Collective Intelligence is the ABC of Internet as well as the fundamental Power! David & Danny think that Collective Intelligence does not exist in the service of what is so called currently Blog(or minihompy). What do you think?
What is Collective intelligence?
Collective intelligence as characterized by Tom Atlee, Douglas Engelbart, Cliff Joslyn, Ron Dembo, and other theorists, is that which overcomes groupthink and individual cognitive bias in order to allow a relatively large number of people to cooperate in one process – leading to reliable action.
A large number of cooperating entities can cooperate so closely as to become indistinguishable from a single organism with a single focus of attention and threshold of action.

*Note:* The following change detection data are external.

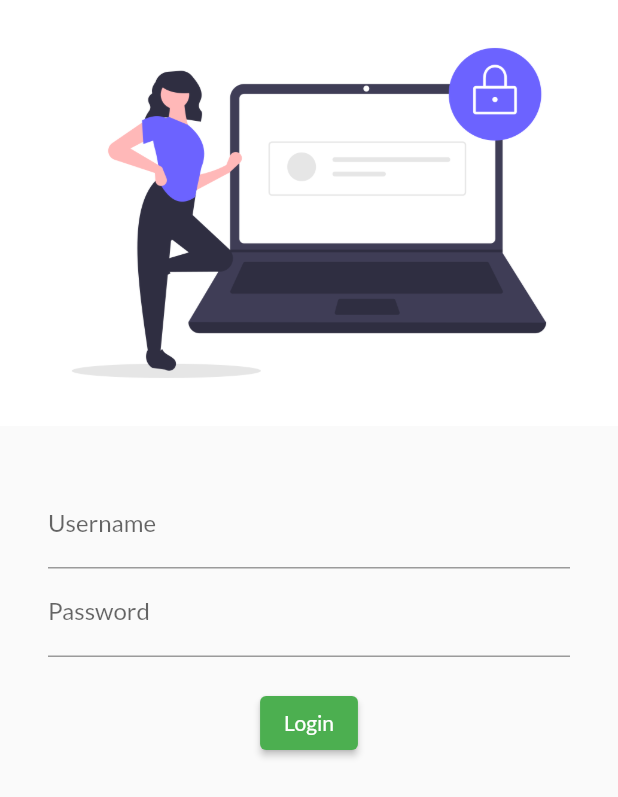
After one commit to sidsitaula/FlutterGG, a Flutter app: the screen it shows after launch, on a phone screen of 412 x 824 dp. The commit adds this screen. Shown: the top 797 px of the screen. Run offline on Flutter 3.47's test engine with Material 2 defaults, Android fonts, the phone set to English and light mode, and no system bars; our stand-ins replace google_fonts.

Commit message:
login UI

```diff
--- a/lib/main.dart
+++ b/lib/main.dart
@@ -1,7 +1,9 @@
 import 'dart:math';
 
 import 'package:flutter/material.dart';
-import 'package:flutter_catalog/home.dart';
+import 'package:flutter_catalog/pages/home.dart';
+import 'package:flutter_catalog/pages/login.dart';
+import 'package:google_fonts/google_fonts.dart';
 
 void main() {
   runApp(MyApp());
@@ -12,6 +14,14 @@ class MyApp extends StatelessWidget {
 
   @override
   Widget build(BuildContext context) {
-    return MaterialApp(home: Home());
+    return MaterialApp(
+      themeMode: ThemeMode.light,
+      theme: ThemeData(
+          primarySwatch: Colors.green,
+          fontFamily: GoogleFonts.lato().fontFamily),
+      darkTheme: ThemeData(brightness: Brightness.dark),
+      initialRoute: '/login',
+      routes: {"/": (context) => Home(), "/login": (context) => LoginPage()},
+    );
   }
 }
--- /dev/null
+++ b/lib/pages/login.dart
@@ -0,0 +1,39 @@
+import 'package:flutter/material.dart';
+
+class LoginPage extends StatelessWidget {
+  const LoginPage({super.key});
+
+  @override
+  Widget build(BuildContext context) {
+    return Material(
+        child: Column(
+      children: [
+        Image.asset('assets/images/login.png', fit: BoxFit.cover),
+        SizedBox(
+          height: 20,
+        ),
+        Padding(
+          padding: new EdgeInsets.symmetric(vertical: 16, horizontal: 32),
+          child: Column(children: [
+            TextFormField(
+              decoration: InputDecoration(
+                  labelText: 'Username', hintText: 'Enter username'),
+            ),
+            TextFormField(
+              decoration:
+                  InputDecoration(labelText: 'Password', hintText: 'Password'),
+            ),
+            SizedBox(
+              height: 20,
+            ),
+            ElevatedButton(
+                onPressed: () {
+                  print("Yeehaw");
+                },
+                child: Text("Login"))
+          ]),
+        )
+      ],
+    ));
+  }
+}
```
Also changed, not shown: pubspec.yaml (+4 -3 lines), assets/images/login.png (added), lib/pages/home.dart (renamed from lib/home.dart), pubspec.lock, 1 other file.
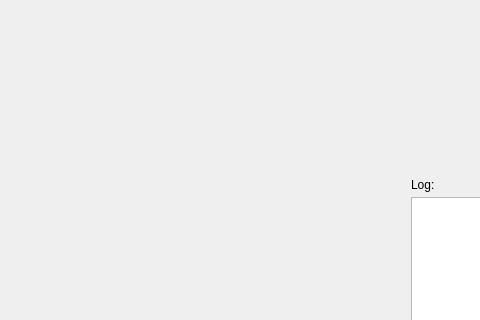
Qt form src/gui/mainwindow.ui (cheshirekow/openbookfs) before a commit; both pictures show x 149 to 629 and y 209 to 529 of the 826 by 616 pixel window.
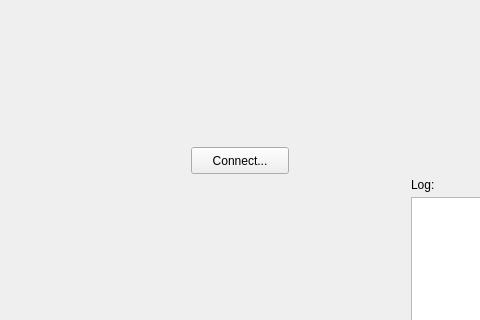
The same form after that commit. Custom widgets are drawn as their Qt base class.

What changed in the file:
```diff
--- a/src/gui/mainwindow.ui
+++ b/src/gui/mainwindow.ui
@@ -47,6 +47,19 @@
      <string>Log:</string>
     </property>
    </widget>
+   <widget class="QPushButton" name="connect">
+    <property name="geometry">
+     <rect>
+      <x>340</x>
+      <y>320</y>
+      <width>98</width>
+      <height>27</height>
+     </rect>
+    </property>
+    <property name="text">
+     <string>Connect...</string>
+    </property>
+   </widget>
   </widget>
   <widget class="QMenuBar" name="menuBar">
    <property name="geometry">
```
Left out of the diff: 4 changed lines with no effect on the pictures.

Collective intelligence, which has antecedents in Pierre Teilhard de Chardin’s concept of noosphere as well as H.G. Wells’s concept of world brain, has more recently been examined in depth by Pierre Levy in a book by the same name, by Howard Bloom in Global Brain, by Howard Rheingold in Smart Mobs, and by Robert David Steele Vivas in The New Craft of Intelligence in which the concepts of all citizens as intelligence minutemen, drawing only on legal and ethical sources of information, create public intelligence that keeps public officials and corporate managers honest, come together to turn the concept of national intelligence (previously about spies and secrecy) on its head.
Collective intelligence is at root a *human* enterprise, in which mind-sets, a willingness to share, and an openness to the value of distributed intelligence for the common good are paramount. Individuals who respect collective intelligence are confident of their own abilities, and recognize that the whole is indeed greater than the sum of any individual parts.
One measure sometimes applied, especially by more artificial intelligence focused theorists like Douglas Engelbart, is collective intelligence quotient (or cooperation quotient), which presumably can be measured like the individual intelligence quotient (IQ) – thus making it possible to determine the marginal extra intelligence added by each new individual participating in the collective.
Maximizing collective intelligence relies on the ability of an organization to accept and develop The Golden Suggestion,” which is any potentially useful input from any member. Group think often hampers collective intelligence by limiting input to a select few individuals or filtering potential Golden Suggestions without fully developing them to implementation.